→ The task: Set down the data below in full, exactly as it reads, but without the pictures.

→ Raw data:
= Beginning of Section =
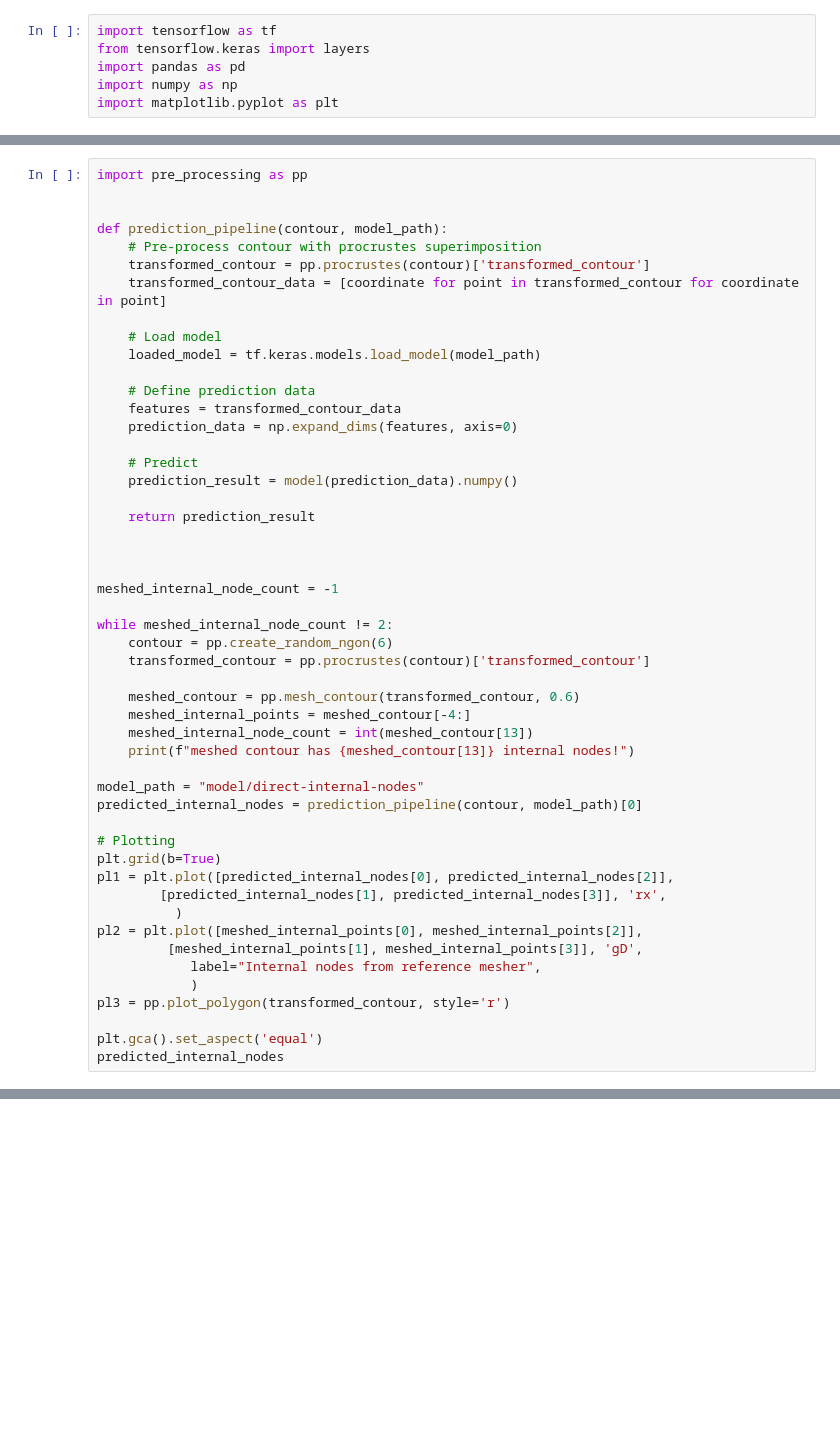
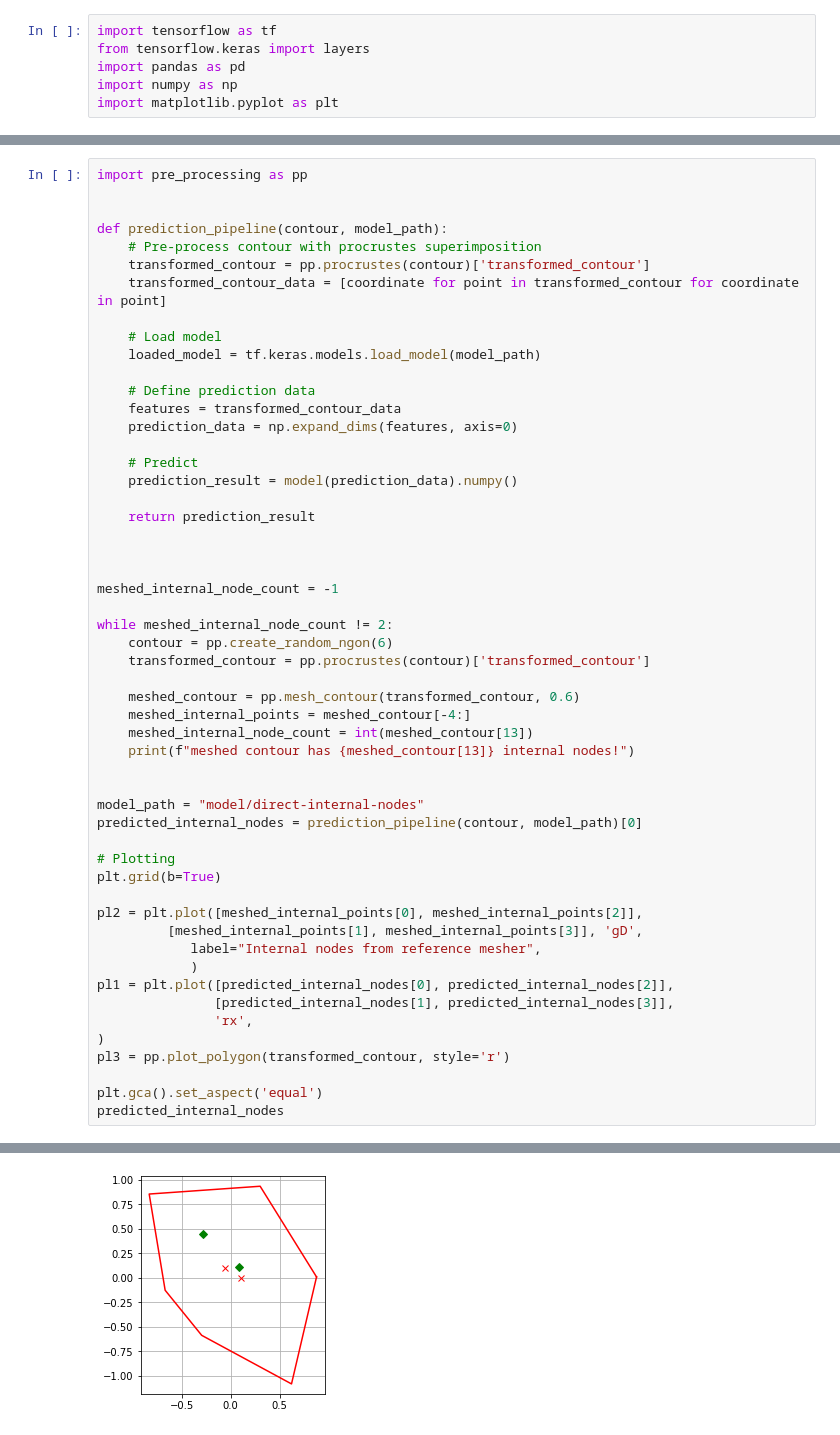
Before and after one commit to Siljekka/GrasshopperMeshAI, a Jupyter notebook: MeshPoints/MachineLearning/nn2_test.ipynb, the cells around one changed output, grey strips where cells are left out. Drawn from its saved outputs; the diff is of its cells as text; blank space fills up the shorter version.

```diff
--- a/MeshPoints/MachineLearning/nn2_test.ipynb
+++ b/MeshPoints/MachineLearning/nn2_test.ipynb
@@ -145,19 +143,23 @@ while meshed_internal_node_count != 2:
     meshed_internal_node_count = int(meshed_contour[13])
     print(f"meshed contour has {meshed_contour[13]} internal nodes!")
 
+
 model_path = "model/direct-internal-nodes"
 predicted_internal_nodes = prediction_pipeline(contour, model_path)[0]
 
 # Plotting
 plt.grid(b=True)
-pl1 = plt.plot([predicted_internal_nodes[0], predicted_internal_nodes[2]],
-        [predicted_internal_nodes[1], predicted_internal_nodes[3]], 'rx',
-          )
+
 pl2 = plt.plot([meshed_internal_points[0], meshed_internal_points[2]],
          [meshed_internal_points[1], meshed_internal_points[3]], 'gD',
             label="Internal nodes from reference mesher",
             )
+pl1 = plt.plot([predicted_internal_nodes[0], predicted_internal_nodes[2]],
+               [predicted_internal_nodes[1], predicted_internal_nodes[3]],
+               'rx',
+)
 pl3 = pp.plot_polygon(transformed_contour, style='r')
 
 plt.gca().set_aspect('equal')
 predicted_internal_nodes
+# %% [output]
@@ -163,0 +168 @@ predicted_internal_nodes
+[figure, added]
```
Also changed, not shown: parts of 2 cells of this notebook, 3 other files.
= End of Section =
→ Answer box:
Before and after one commit to Siljekka/GrasshopperMeshAI, a Jupyter notebook: MeshPoints/MachineLearning/nn2_test.ipynb, the cells around one changed output, grey strips where cells are left out. Drawn from its saved outputs; the diff is of its cells as text; blank space fills up the shorter version.

```diff
--- a/MeshPoints/MachineLearning/nn2_test.ipynb
+++ b/MeshPoints/MachineLearning/nn2_test.ipynb
@@ -145,19 +143,23 @@ while meshed_internal_node_count != 2:
     meshed_internal_node_count = int(meshed_contour[13])
     print(f"meshed contour has {meshed_contour[13]} internal nodes!")
 
+
 model_path = "model/direct-internal-nodes"
 predicted_internal_nodes = prediction_pipeline(contour, model_path)[0]
 
 # Plotting
 plt.grid(b=True)
-pl1 = plt.plot([predicted_internal_nodes[0], predicted_internal_nodes[2]],
-        [predicted_internal_nodes[1], predicted_internal_nodes[3]], 'rx',
-          )
+
 pl2 = plt.plot([meshed_internal_points[0], meshed_internal_points[2]],
          [meshed_internal_points[1], meshed_internal_points[3]], 'gD',
             label="Internal nodes from reference mesher",
             )
+pl1 = plt.plot([predicted_internal_nodes[0], predicted_internal_nodes[2]],
+               [predicted_internal_nodes[1], predicted_internal_nodes[3]],
+               'rx',
+)
 pl3 = pp.plot_polygon(transformed_contour, style='r')
 
 plt.gca().set_aspect('equal')
 predicted_internal_nodes
+# %% [output]
@@ -163,0 +168 @@ predicted_internal_nodes
+[figure, added]
```
Also changed, not shown: parts of 2 cells of this notebook, 3 other files.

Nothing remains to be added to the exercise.